This involves filtering the steeping coffee mixture to remove the coffee particles, leaving only the delicious brewed coffee. The cold brew appliances make this bit easy. If you’re using a cafetiere you can risk using the plunger, though it will as usual leave some particles suspended in the brew. We always recommend paper coffee filters for this step, and pouring slowly, regardless of the filter method you have chosen. If you have one, a sieve with extremely fine mesh would be a good idea.
This part of the process may require some trial and error to find the most suitable filtration method to suit your tastes. Those who like heavy-bodied coffee, for example cafetieres or espressos, will usually prefer metal-filtered cold brew. Those who look for a light-bodied or clean coffee, for example drip coffee / V60 / Chemex / batch brew, will usually enjoy a paper-filtered cold brew. If you normally use an AeroPress, try filtering your cold brew with your usual AeroPress assembly, but without too much pressure by pouring gently and allowing it to flow through of its own accord, if possible. In some instances, using multiple filtering methods could be the most effective way to ensure you have the perfect coffee.
You should now have your coffee ready to drink. It’s now up to you whether you want to further dilute it with ice/water/milk for example, or even adding it to hot water to enjoy warm. Although cold brew is still associated with a summer drink – enjoyed chilled – adding your cold brewed coffee to hot water means you can get all the benefits from cold brewing and still have it warm, if you’d like.
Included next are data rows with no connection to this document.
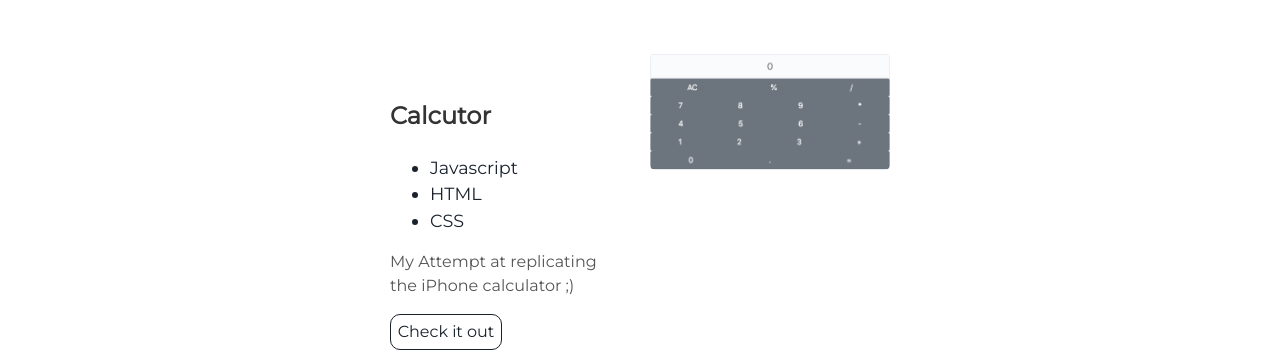
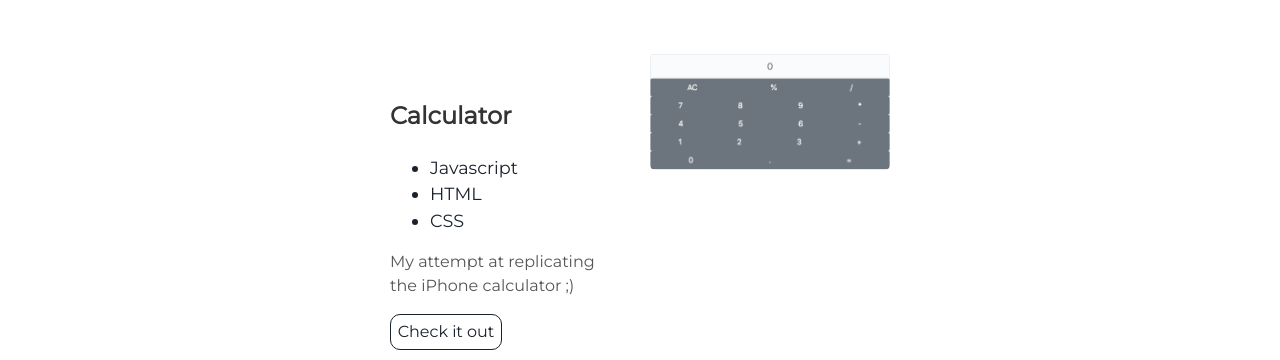
Before and after one commit to osagieomigie/osagieomigie.github.io, a Jekyll site: the page built from index.html, in a window 1280 px wide and 900 px high, scrolled down 875 px. Shown: the part 159-519 px from the top of the window. Built offline with Jekyll 4.4.1, drawn with Linux system fonts in a browser that asks for light colours.

```diff
--- a/_includes/projects.html
+++ b/_includes/projects.html
@@ -7,13 +7,14 @@
     <img alt="mountains" src="{{ "/assets/img/calculatorPro.png" | prepend: site.baseurl }}" />
   </div>
   <div class="contents">
-    <h3> Calcutor </h3>
+    <h3> Calculator </h3>
     <ul>
       <li> Javascript </li>
       <li> HTML </li>
       <li> CSS </li>
     </ul>
-    <p>My Attempt at replicating the iPhone calculator ;) </p>
+    <p>My attempt at replicating the iPhone calculator ;)
+             </p>
     <a class="project-link" href="https://github.com/osagieomigie/calculator_" target="_blank">Check it out</a>
   </div>
 </div>
```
If you brew a cold brew concentrate for example, you could have coffee brewed to your own standards in a large batch, which would be more portable for example if transporting it. You could simply take a bottle of cold brew concentrate around with you and dilute it to whatever strength you’d like at the office for example, hot or cold. This step is completely preference-based. However, we recommend our recipe above to begin with, and comparing it to the hot brew of the same coffee first of all, provided you track your recipes well enough to do so.
We think the cold brew method is often misunderstood and it is actually an incredibly diverse approach to creating coffee. So here are some recipes to try out that use cold brew in different ways:
Some of our coffees suit cold brew more than others, but almost all will be delicious via cold brew methods. This is due to our conscious choices to both buy only exceptional speciality grade Arabica coffees, and to roast those great coffees lightly to preserve the develop the inherent flavours of the beans. Recommendations are as follows:
If you want a balance of high body but also high levels of complexity, go for our Czar Street blend which currently contains a Peruvian & Colombian coffee.
Hot brewed coffee will always be a popular method due to the speed at which you can enjoy a delicious coffee. However, cold brew coffee is certainly worth exploring for any coffee enthusiast. If you are buying it, it is also an end product, meaning that the coffee company supplying it are in control of the recipe and the consistency of that recipe. This virtue of bottled or canned cold brew makes it incredibly consistent for use in bars with espresso martinis and the like. Our favourite is Artemis Brew‘s range, as they are local to us in Leeds, using great quality ingredients (some are our coffees), great water and a triple-filtered method for clean cold brew.
As they say, “good things come to those who wait” and if you can wait 12-24 hours for your coffee to brew, then you’re in for a treat by trying cold brew out!